### Source material ###
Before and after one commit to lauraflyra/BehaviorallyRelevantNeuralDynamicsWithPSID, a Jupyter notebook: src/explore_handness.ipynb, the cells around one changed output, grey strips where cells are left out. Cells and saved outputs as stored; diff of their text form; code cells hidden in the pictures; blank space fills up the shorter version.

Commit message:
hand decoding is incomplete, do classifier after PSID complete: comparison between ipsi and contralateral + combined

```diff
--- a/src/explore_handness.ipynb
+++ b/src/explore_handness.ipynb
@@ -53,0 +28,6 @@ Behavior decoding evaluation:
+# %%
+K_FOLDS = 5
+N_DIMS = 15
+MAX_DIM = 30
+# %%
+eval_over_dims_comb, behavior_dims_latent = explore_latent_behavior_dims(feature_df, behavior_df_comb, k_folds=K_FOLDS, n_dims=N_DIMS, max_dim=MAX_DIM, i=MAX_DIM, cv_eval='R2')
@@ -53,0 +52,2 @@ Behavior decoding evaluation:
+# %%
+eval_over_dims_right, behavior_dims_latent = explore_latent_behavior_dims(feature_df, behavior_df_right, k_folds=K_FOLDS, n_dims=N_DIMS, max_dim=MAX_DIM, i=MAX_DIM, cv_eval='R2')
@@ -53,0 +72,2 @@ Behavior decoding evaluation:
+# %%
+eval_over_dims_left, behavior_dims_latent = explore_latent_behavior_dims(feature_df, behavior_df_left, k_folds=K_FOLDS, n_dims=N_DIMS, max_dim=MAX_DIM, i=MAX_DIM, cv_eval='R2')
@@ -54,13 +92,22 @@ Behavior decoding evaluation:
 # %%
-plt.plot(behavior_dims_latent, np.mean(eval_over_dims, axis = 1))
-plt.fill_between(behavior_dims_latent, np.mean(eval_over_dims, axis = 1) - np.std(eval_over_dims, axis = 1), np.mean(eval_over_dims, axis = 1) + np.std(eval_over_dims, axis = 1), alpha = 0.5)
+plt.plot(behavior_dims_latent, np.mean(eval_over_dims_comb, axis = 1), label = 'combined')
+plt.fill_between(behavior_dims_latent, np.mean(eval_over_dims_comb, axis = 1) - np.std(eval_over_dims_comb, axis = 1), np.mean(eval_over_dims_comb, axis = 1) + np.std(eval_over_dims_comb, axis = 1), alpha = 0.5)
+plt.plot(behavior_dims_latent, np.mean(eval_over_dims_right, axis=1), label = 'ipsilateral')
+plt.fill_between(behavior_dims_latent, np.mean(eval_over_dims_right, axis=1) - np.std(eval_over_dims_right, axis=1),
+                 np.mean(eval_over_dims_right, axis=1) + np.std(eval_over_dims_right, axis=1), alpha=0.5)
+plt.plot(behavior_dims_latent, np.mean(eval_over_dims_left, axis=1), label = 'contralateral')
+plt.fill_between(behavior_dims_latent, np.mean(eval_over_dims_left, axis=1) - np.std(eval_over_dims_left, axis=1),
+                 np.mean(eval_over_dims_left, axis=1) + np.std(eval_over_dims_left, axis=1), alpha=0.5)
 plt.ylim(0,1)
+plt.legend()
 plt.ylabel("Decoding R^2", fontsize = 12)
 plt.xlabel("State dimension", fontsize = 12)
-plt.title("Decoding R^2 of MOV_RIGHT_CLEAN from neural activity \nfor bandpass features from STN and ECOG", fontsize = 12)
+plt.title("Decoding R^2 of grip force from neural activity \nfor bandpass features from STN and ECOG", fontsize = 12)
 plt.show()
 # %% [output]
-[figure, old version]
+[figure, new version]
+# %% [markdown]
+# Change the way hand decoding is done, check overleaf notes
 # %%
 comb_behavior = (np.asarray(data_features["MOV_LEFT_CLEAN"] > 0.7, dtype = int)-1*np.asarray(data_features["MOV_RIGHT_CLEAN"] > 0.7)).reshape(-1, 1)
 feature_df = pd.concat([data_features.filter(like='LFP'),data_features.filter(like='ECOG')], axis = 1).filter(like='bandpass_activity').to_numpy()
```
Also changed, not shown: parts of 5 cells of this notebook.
###
Task details:
Each line of the data has to be written out exactly as it appears.

Solution to this problem:
Before and after one commit to lauraflyra/BehaviorallyRelevantNeuralDynamicsWithPSID, a Jupyter notebook: src/explore_handness.ipynb, the cells around one changed output, grey strips where cells are left out. Cells and saved outputs as stored; diff of their text form; code cells hidden in the pictures; blank space fills up the shorter version.

Commit message:
hand decoding is incomplete, do classifier after PSID complete: comparison between ipsi and contralateral + combined

```diff
--- a/src/explore_handness.ipynb
+++ b/src/explore_handness.ipynb
@@ -53,0 +28,6 @@ Behavior decoding evaluation:
+# %%
+K_FOLDS = 5
+N_DIMS = 15
+MAX_DIM = 30
+# %%
+eval_over_dims_comb, behavior_dims_latent = explore_latent_behavior_dims(feature_df, behavior_df_comb, k_folds=K_FOLDS, n_dims=N_DIMS, max_dim=MAX_DIM, i=MAX_DIM, cv_eval='R2')
@@ -53,0 +52,2 @@ Behavior decoding evaluation:
+# %%
+eval_over_dims_right, behavior_dims_latent = explore_latent_behavior_dims(feature_df, behavior_df_right, k_folds=K_FOLDS, n_dims=N_DIMS, max_dim=MAX_DIM, i=MAX_DIM, cv_eval='R2')
@@ -53,0 +72,2 @@ Behavior decoding evaluation:
+# %%
+eval_over_dims_left, behavior_dims_latent = explore_latent_behavior_dims(feature_df, behavior_df_left, k_folds=K_FOLDS, n_dims=N_DIMS, max_dim=MAX_DIM, i=MAX_DIM, cv_eval='R2')
@@ -54,13 +92,22 @@ Behavior decoding evaluation:
 # %%
-plt.plot(behavior_dims_latent, np.mean(eval_over_dims, axis = 1))
-plt.fill_between(behavior_dims_latent, np.mean(eval_over_dims, axis = 1) - np.std(eval_over_dims, axis = 1), np.mean(eval_over_dims, axis = 1) + np.std(eval_over_dims, axis = 1), alpha = 0.5)
+plt.plot(behavior_dims_latent, np.mean(eval_over_dims_comb, axis = 1), label = 'combined')
+plt.fill_between(behavior_dims_latent, np.mean(eval_over_dims_comb, axis = 1) - np.std(eval_over_dims_comb, axis = 1), np.mean(eval_over_dims_comb, axis = 1) + np.std(eval_over_dims_comb, axis = 1), alpha = 0.5)
+plt.plot(behavior_dims_latent, np.mean(eval_over_dims_right, axis=1), label = 'ipsilateral')
+plt.fill_between(behavior_dims_latent, np.mean(eval_over_dims_right, axis=1) - np.std(eval_over_dims_right, axis=1),
+                 np.mean(eval_over_dims_right, axis=1) + np.std(eval_over_dims_right, axis=1), alpha=0.5)
+plt.plot(behavior_dims_latent, np.mean(eval_over_dims_left, axis=1), label = 'contralateral')
+plt.fill_between(behavior_dims_latent, np.mean(eval_over_dims_left, axis=1) - np.std(eval_over_dims_left, axis=1),
+                 np.mean(eval_over_dims_left, axis=1) + np.std(eval_over_dims_left, axis=1), alpha=0.5)
 plt.ylim(0,1)
+plt.legend()
 plt.ylabel("Decoding R^2", fontsize = 12)
 plt.xlabel("State dimension", fontsize = 12)
-plt.title("Decoding R^2 of MOV_RIGHT_CLEAN from neural activity \nfor bandpass features from STN and ECOG", fontsize = 12)
+plt.title("Decoding R^2 of grip force from neural activity \nfor bandpass features from STN and ECOG", fontsize = 12)
 plt.show()
 # %% [output]
-[figure, old version]
+[figure, new version]
+# %% [markdown]
+# Change the way hand decoding is done, check overleaf notes
 # %%
 comb_behavior = (np.asarray(data_features["MOV_LEFT_CLEAN"] > 0.7, dtype = int)-1*np.asarray(data_features["MOV_RIGHT_CLEAN"] > 0.7)).reshape(-1, 1)
 feature_df = pd.concat([data_features.filter(like='LFP'),data_features.filter(like='ECOG')], axis = 1).filter(like='bandpass_activity').to_numpy()
```
Also changed, not shown: parts of 5 cells of this notebook.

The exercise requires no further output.